Four varies guide us through the seasons in four very different growing regions of Europe. The series presents succulent portraits of rare vegetables, their histories and their origins. Many of the plantations for these vegetables are in bad shape. We show the people with the passion and commitment to preserve these fruit and vegetable varieties.
Violet artichokes are a specialty from the Venetian Lagoon region, a unique landscape between the mainland and the sea. It is especially the plant's very first buds, the delicate 'castraure', that merchants can't seem to get enough of. In fact, they are so popular among Venetians that it's rare to find them outside of local markets. Thanks to their high cyarine content, this vegetable is also used as a natural remedy.
Growing at the edge of the Black Forest, the so-called 'Bühler plum' is a star that is in danger of being relegated. Unlike all the 'practical' new varieties it doesn't bear fruit until its eighth year – and these are more difficult to harvest because of the trees' height. But this plum variety can also count on the loyalty of many enthusiasts, including fruit farmers, gourmets and slow food activists. Will they manage, collectively, to save the 'Blue Queen' from extinction?
Mollar de Elche is a pomegranate variety with particularly soft and sweet seeds. This 'favorite fruit of the gods' has been cultivated for more than two millennia in this region to the South of Alicante. But it wasn't until it was discovered as a 'super food' with health-promoting properties that its cultivation once again became profitable. The Mollar is processed into juice, cosmetics and even medicines. Indeed, rich in antioxidants, it may even slow the progression of Alzheimer's disease.

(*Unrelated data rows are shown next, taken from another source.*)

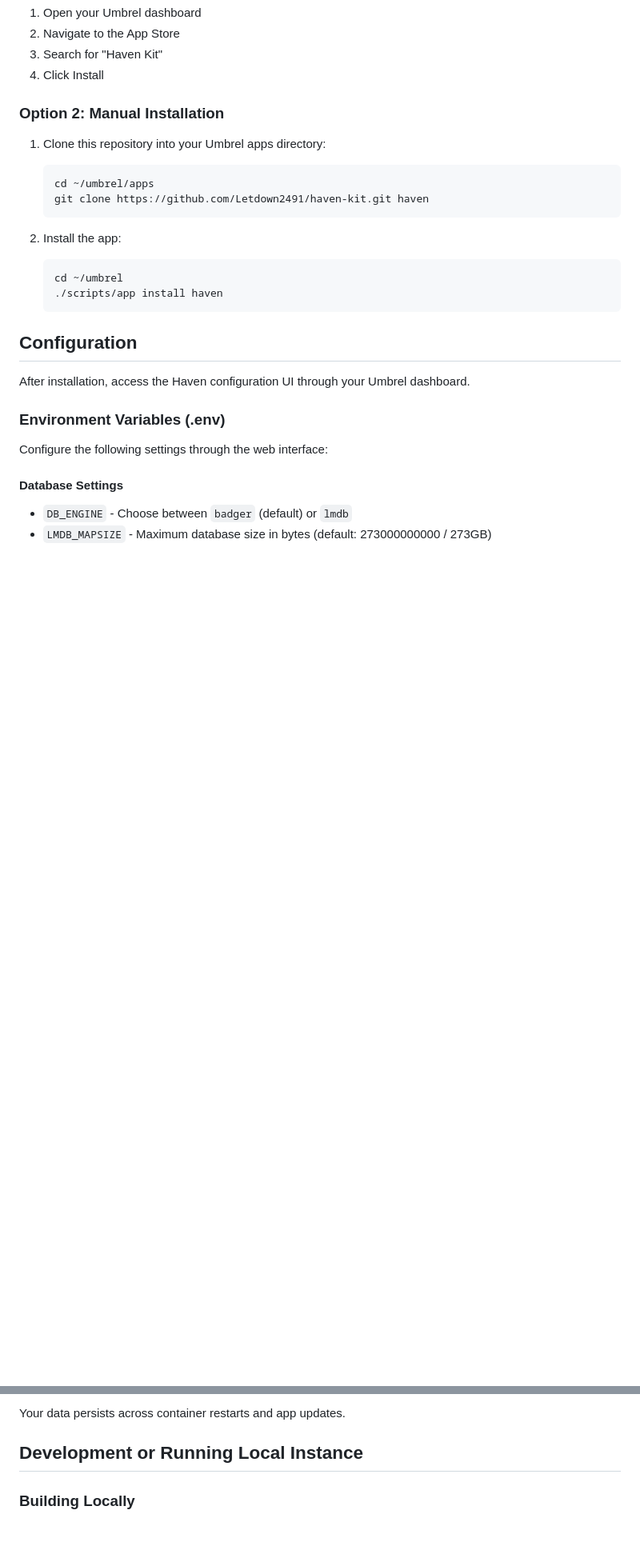
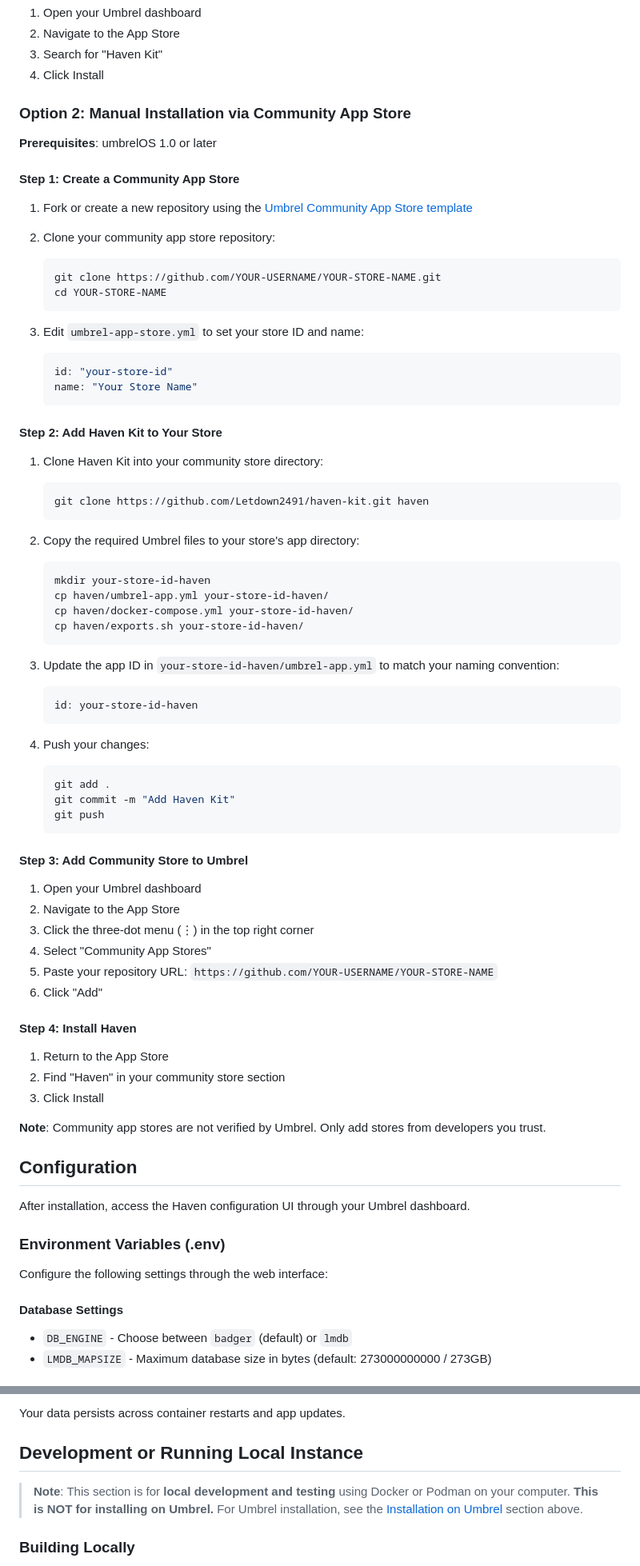
Before and after one commit to Letdown2491/haven-kit, a Markdown page: README.md, 2 parts joined by grey strips. Shown at 80% size. GitHub-like rendering; blank space fills up the shorter version.

````diff
--- a/README.md
+++ b/README.md
@@ -39,18 +39,69 @@ Haven operates as four specialized relays in one application:
 3. Search for "Haven Kit"
 4. Click Install
 
-### Option 2: Manual Installation
-1. Clone this repository into your Umbrel apps directory:
+### Option 2: Manual Installation via Community App Store
+
+**Prerequisites**: umbrelOS 1.0 or later
+
+#### Step 1: Create a Community App Store
+
+1. Fork or create a new repository using the [Umbrel Community App Store template](https://github.com/getumbrel/umbrel-community-app-store)
+
+2. Clone your community app store repository:
    ```bash
-   cd ~/umbrel/apps
+   git clone https://github.com/YOUR-USERNAME/YOUR-STORE-NAME.git
+   cd YOUR-STORE-NAME
+   ```
+
+3. Edit `umbrel-app-store.yml` to set your store ID and name:
+   ```yaml
+   id: "your-store-id"
+   name: "Your Store Name"
+   ```
+
+#### Step 2: Add Haven Kit to Your Store
+
+1. Clone Haven Kit into your community store directory:
+   ```bash
    git clone https://github.com/Letdown2491/haven-kit.git haven
    ```
 
-2. Install the app:
+2. Copy the required Umbrel files to your store's app directory:
    ```bash
-   cd ~/umbrel
-   ./scripts/app install haven
+   mkdir your-store-id-haven
+   cp haven/umbrel-app.yml your-store-id-haven/
+   cp haven/docker-compose.yml your-store-id-haven/
+   cp haven/exports.sh your-store-id-haven/
    ```
+
+3. Update the app ID in `your-store-id-haven/umbrel-app.yml` to match your naming convention:
+   ```yaml
+   id: your-store-id-haven
+   ```
+
+4. Push your changes:
+   ```bash
+   git add .
+   git commit -m "Add Haven Kit"
+   git push
+   ```
+
+#### Step 3: Add Community Store to Umbrel
+
+1. Open your Umbrel dashboard
+2. Navigate to the App Store
+3. Click the three-dot menu (⋮) in the top right corner
+4. Select "Community App Stores"
+5. Paste your repository URL: `https://github.com/YOUR-USERNAME/YOUR-STORE-NAME`
+6. Click "Add"
+
+#### Step 4: Install Haven
+
+1. Return to the App Store
+2. Find "Haven" in your community store section
+3. Click Install
+
+**Note**: Community app stores are not verified by Umbrel. Only add stores from developers you trust.
 
 ## Configuration
 
@@ -156,6 +207,9 @@ All Haven data is stored in volumes managed by Umbrel:
 Your data persists across container restarts and app updates.
 
 ## Development or Running Local Instance
+
+> **Note**: This section is for **local development and testing** using Docker or Podman on your computer.
+> **This is NOT for installing on Umbrel.** For Umbrel installation, see the [Installation on Umbrel](#installation-on-umbrel) section above.
 
 ### Building Locally
 
````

The Ardèche is marked by centuries-old, terraced chestnut forests. Roasted or cooked, the fruits of these trees, Ardèche chestnuts, are considered a delicacy as soup, ragout, puree, gratin or pudding. The chestnut harvesting season spans the months of October and November when they are gathered by hand in work that is both tedious and difficult to eke out an existence from. Many of the plantations are in a bad state; moreover, a destructive pest from Japan has infested the trees, destroying almost half of the harvest. Fortunately, an antidote has been available since last year.